When Paul says this, he is assuming that we will do the hard work of identifying what corrupt communication is. He knew that every language is different, and we could say every last word in our lexicon of filthy talk to the apostle and he, not knowing English, wouldn’t have anything to say about any of them. But he would nonetheless expect English-speaking Christians to think like grown-ups. He would expect them to teach their children not to say certain things, and the fact that these prohibited words cannot be found itemized in Scripture should not trouble us at all. It is not legalism to understand the principle and apply it in new territory. And so there are your marching orders on this topic — no corrupt communication.
“In this particular case, Pastor Wilson’s rhetoric has, unfortunately, been found offensive and inappropriate even by many in his own denomination (including other pastors and elders). Pastor Wilson’s blog posts regarding these cases have proved to be quite divisive even amongst those who consider him a friend and ally.
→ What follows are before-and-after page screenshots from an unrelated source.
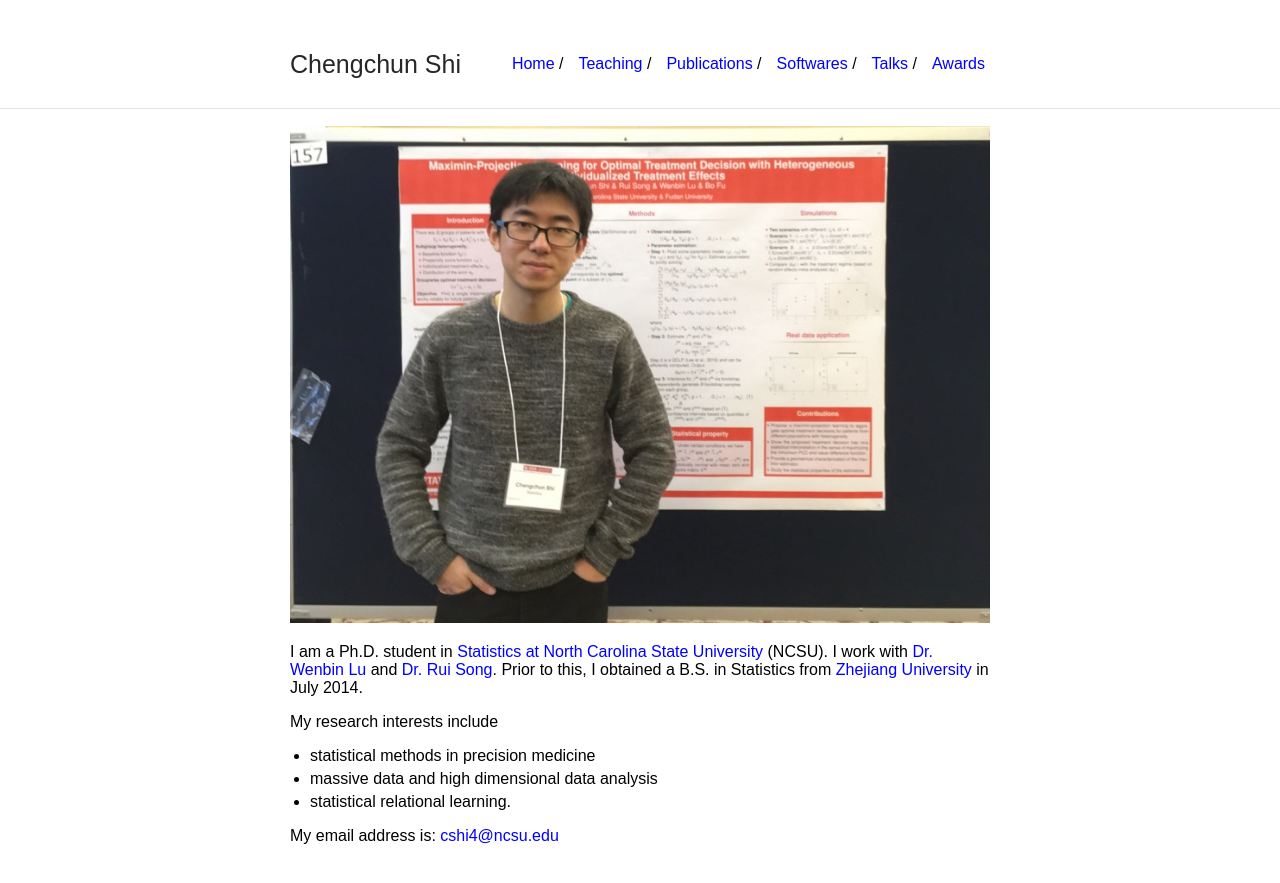
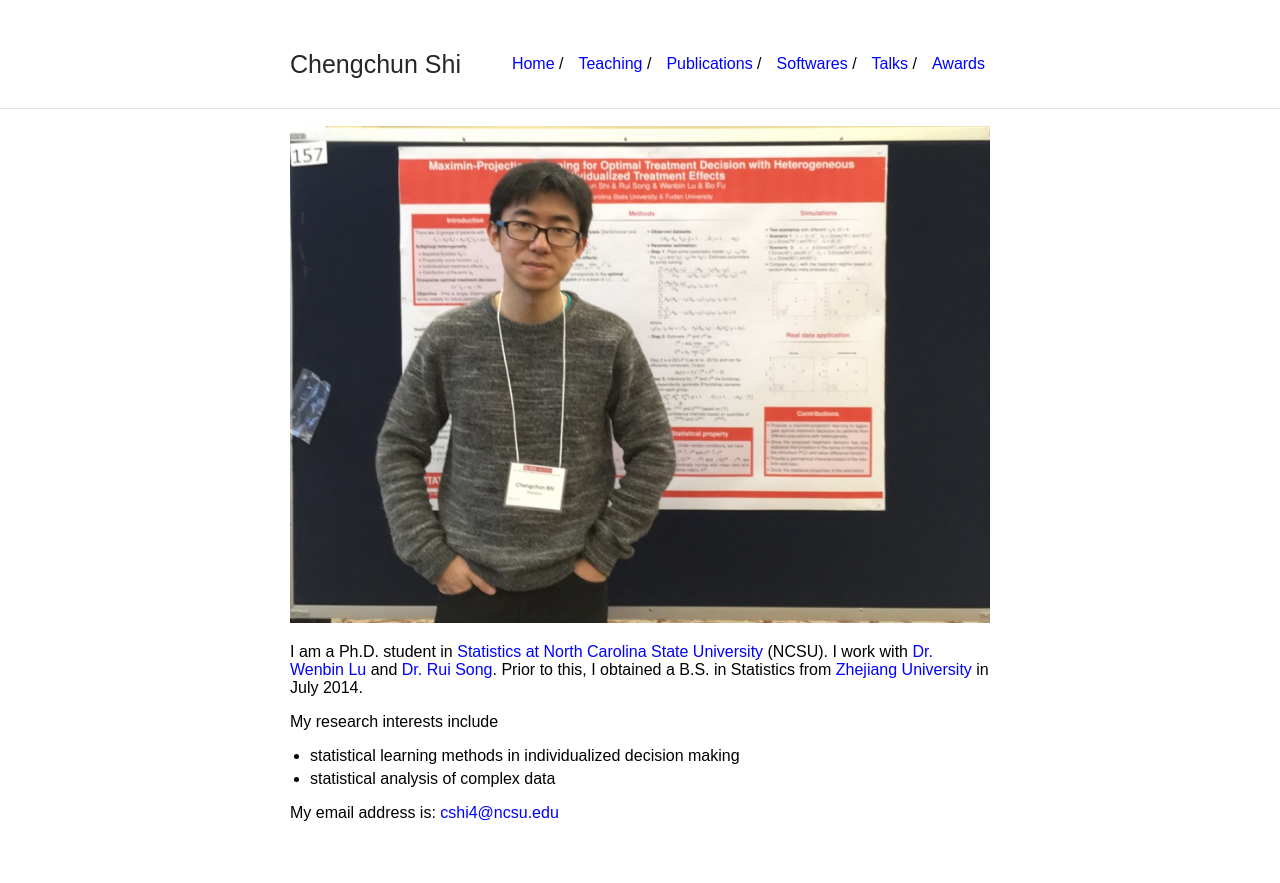
Before and after one commit to callmespring/callmespring.github.io, a Jekyll site: the page built from index.md, in a window 1280 px wide. Shown: the top 883 px of the page. Built offline with Jekyll 4.4.1, drawn with Linux system fonts in a browser that asks for light colours.

Commit message:
Add files via upload

```diff
--- a/index.md
+++ b/index.md
@@ -11,8 +11,7 @@ I am a Ph.D. student in [Statistics at North Carolina State University](https://
 My research interests include
 
 <!---* [statistical methods in precision medicine](research_pm)-->
-* statistical methods in precision medicine
-* massive data and high dimensional data analysis
-* statistical relational learning.
+* statistical learning methods in individualized decision making
+* statistical analysis of complex data
 
 My email address is: <cshi4@ncsu.edu>
```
A more prudent and temperate use of language would be helpful.”
Presiding Ministers’ Report
So if someone with a long enough face to be a dowager from Human Resources tells me that I am no longer permitted, as a cis-white-male, to make any observations or comparisons, metaphorical or otherwise, about any aspect of the female anatomy, guess what I am going to do? Guess what my next blog post is going to be about?
Go on, guess.
“In that regard, let us point out a few specifics we believe are inconsistent with the high road. . . .
- Using unnecessarily provocative language, including derogatory or calloused language about women. Referring to certain women as ‘small breasted biddies’ or ‘lumberjack dykes’ is not likely to serve an edifying purpose in this context. We note that this language has caused a good deal of anguish among pastors and elders of CREC churches who would otherwise be supportive of Pastor Wilson’s ministry. Pastors should be careful not to give women reasons to avoid seeking help from the church. Instead, we should make it clear that the church is a place where all people are treated with honor and respect, and where victims can find grace.”